As an example, the PHRFNE Handicap Committee recently responded to a member’s inquiry to review the handicap of an Alden Challenger 38 yawl Muskrat and ultimately decided to revise the base handicap from 156 to 174. The certificate will show three adjustments to the base handicap reflecting the differences between this particular boat and an Alden Challenger 38 yawl with standard equipment:
- Spinnaker adjustment for a non-standard asymmetrical spinnaker tacked to the bow: +9
- Prop adjustment for a non-standard 3-blade solid prop in aperture: +3
- Recreational adjustment for a limited sail inventory: + 6
The Base of 174 plus the above adjustments will result in the following:
- Race handicap (with spinnaker) of 192.
- Cruising handicap (no spinnaker) of 198.
We thought it important for our membership to understand how the Handicap Committee arrived at its decision:
PHRF handicaps are boat performance handicaps. They are based on the speed potential of the boat, and as much as possible on observation of previous racing experience, when available. Since Muskrat has not been actively raced since 2007, there aren’t any race results for review. Instead, we identified three yawls of similar size, rig and vintage (Hinckley Bermuda 40-1, Rhodes Reliant 41, Alberg 37) and compared hull and rig dimensions and their respective PHRF NE base handicaps. Next, the Handicap Committee (5 people), with input from a seasoned skipper who grew up racing an Alden Challenger 38 yawl, reviewed the data of all four boats tempered by personal on-the-water observations. The Committee concluded that the existing base handicap of 156 was out of line. After many email exchanges in which we discussed the differences in the boats, the Handicap Committee agreed that a base of 174 is a more appropriate number.
We offer this experience as an example of the work that can be done to review and reconsider a member’s rating. While the review and adjustment process will always seek out a fair rating based on the hydrodynamic and aerodynamic performance potential of individual boats, it is not an easy task, and is certainly more difficult when reviewing boats that have minimal reference points for performance.
The ratings of less common yachts are often more prone to question, mostly due to lack of information. However, even high production model ratings should be worthy of review from time to time, even though they may be less likely to be adjusted. We recognize that older production designs may require a dedicated review of base ratings to ensure they are competitive within present day fleets.
When these production-model ratings are called into question by the owner or local handicapper and there exists an abundance of reference points, it may be likely that the actual performance of the individual boat is due to the care of the boat, the condition of the sails, or the crew work, rather than the design. For this reason, while we encourage review of ratings, we also caution that more times than not, the ratings review process may not result in the desired adjustment.
The PHRFNE Executive Committee is commencing a review of ratings for the 2018 season. If you would like to have a boat included in this process, please visit our website here [http://www.phrfne.org/page/handicapping/appeal] to submit an appeal to the Fleet Handicapper from your region.

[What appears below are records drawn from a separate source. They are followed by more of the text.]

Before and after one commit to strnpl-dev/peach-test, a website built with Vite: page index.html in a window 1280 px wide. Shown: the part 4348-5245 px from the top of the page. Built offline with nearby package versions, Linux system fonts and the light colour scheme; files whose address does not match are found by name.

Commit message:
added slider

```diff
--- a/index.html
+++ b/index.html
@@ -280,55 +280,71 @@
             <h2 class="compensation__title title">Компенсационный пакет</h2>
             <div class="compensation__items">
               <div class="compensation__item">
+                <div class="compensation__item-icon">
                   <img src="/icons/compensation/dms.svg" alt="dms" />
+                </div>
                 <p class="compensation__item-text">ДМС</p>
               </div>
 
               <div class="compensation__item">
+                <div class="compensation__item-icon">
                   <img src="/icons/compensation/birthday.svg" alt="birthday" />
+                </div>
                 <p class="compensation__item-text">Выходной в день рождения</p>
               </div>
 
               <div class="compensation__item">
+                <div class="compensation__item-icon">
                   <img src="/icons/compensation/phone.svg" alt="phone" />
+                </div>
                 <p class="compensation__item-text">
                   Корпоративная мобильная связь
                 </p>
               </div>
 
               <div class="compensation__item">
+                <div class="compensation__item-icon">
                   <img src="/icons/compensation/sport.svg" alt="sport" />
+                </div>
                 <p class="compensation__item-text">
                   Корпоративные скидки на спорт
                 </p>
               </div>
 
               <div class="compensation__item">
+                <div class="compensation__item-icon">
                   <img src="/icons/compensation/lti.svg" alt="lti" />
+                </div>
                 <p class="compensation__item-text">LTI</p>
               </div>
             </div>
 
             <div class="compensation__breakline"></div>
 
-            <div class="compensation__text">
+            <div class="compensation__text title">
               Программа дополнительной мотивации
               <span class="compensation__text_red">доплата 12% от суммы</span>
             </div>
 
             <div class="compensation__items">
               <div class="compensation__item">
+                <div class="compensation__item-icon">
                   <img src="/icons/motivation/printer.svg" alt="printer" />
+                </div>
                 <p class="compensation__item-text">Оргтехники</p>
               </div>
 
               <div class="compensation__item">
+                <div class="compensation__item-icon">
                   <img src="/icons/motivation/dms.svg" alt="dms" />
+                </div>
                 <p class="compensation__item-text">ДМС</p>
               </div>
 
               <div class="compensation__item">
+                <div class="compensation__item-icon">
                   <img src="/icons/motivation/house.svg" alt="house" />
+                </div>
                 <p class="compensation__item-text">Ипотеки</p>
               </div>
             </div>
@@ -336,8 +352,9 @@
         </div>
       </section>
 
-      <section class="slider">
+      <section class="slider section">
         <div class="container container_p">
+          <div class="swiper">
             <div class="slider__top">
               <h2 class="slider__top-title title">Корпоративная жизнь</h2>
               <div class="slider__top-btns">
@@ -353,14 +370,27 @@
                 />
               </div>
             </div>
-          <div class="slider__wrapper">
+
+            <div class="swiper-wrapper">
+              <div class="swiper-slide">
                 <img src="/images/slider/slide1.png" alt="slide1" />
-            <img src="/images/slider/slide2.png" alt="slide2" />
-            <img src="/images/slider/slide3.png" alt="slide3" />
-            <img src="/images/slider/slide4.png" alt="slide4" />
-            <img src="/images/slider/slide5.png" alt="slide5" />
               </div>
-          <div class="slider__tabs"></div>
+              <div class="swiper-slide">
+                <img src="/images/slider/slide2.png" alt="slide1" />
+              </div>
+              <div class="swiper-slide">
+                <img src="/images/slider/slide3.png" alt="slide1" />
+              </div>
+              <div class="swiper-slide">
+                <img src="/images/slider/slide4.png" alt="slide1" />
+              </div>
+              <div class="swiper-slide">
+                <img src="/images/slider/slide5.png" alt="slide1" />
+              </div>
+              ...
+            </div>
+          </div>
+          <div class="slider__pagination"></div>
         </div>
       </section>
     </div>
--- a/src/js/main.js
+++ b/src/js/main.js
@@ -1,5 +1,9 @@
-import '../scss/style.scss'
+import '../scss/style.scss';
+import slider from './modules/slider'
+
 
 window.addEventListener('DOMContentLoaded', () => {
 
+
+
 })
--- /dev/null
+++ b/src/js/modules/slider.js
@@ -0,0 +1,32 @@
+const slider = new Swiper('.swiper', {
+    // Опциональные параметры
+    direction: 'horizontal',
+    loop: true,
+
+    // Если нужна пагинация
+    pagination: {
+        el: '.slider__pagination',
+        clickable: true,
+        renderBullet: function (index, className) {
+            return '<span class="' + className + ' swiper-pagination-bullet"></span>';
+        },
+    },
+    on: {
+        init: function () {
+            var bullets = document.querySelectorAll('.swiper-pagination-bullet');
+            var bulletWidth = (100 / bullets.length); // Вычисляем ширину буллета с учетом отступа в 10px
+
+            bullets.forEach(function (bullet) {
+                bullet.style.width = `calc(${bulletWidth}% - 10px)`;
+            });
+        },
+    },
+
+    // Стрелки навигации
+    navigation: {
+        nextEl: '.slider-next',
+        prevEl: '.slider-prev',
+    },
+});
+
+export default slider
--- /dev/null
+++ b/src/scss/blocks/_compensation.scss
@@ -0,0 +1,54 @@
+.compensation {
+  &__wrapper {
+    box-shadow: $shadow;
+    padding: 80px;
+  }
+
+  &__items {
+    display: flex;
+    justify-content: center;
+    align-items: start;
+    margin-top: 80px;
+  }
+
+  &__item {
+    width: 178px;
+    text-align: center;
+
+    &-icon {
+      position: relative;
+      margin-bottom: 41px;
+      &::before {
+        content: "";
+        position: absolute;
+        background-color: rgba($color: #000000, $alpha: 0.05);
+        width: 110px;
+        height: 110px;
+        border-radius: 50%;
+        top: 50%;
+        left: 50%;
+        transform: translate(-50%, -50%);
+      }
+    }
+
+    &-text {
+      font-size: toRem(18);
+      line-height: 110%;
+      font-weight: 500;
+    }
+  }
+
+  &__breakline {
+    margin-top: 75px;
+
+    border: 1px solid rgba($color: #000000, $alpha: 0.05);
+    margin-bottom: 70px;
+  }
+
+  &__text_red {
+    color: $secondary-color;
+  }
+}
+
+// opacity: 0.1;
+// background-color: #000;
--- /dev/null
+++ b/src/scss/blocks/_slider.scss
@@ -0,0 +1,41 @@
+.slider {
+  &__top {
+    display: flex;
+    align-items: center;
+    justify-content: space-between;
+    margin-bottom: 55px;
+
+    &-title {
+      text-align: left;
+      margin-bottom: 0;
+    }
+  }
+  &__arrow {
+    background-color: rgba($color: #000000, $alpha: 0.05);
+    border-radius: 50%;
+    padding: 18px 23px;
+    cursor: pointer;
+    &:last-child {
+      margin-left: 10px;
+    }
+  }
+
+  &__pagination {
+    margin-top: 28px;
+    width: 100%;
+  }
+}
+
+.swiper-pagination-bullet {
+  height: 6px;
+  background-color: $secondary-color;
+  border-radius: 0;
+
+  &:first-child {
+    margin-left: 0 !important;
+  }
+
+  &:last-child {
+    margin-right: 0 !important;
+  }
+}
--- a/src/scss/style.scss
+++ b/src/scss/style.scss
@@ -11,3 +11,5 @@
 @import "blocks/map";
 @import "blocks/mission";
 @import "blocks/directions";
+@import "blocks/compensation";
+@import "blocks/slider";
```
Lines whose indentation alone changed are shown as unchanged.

There is no charge for an appeal at PHRFNE. The Fleet Handicapper will supplement the information and act as a conduit between the appeal and the Executive Committee. This process chain is essential.
We’ll keep you updated between now and our Spring meeting.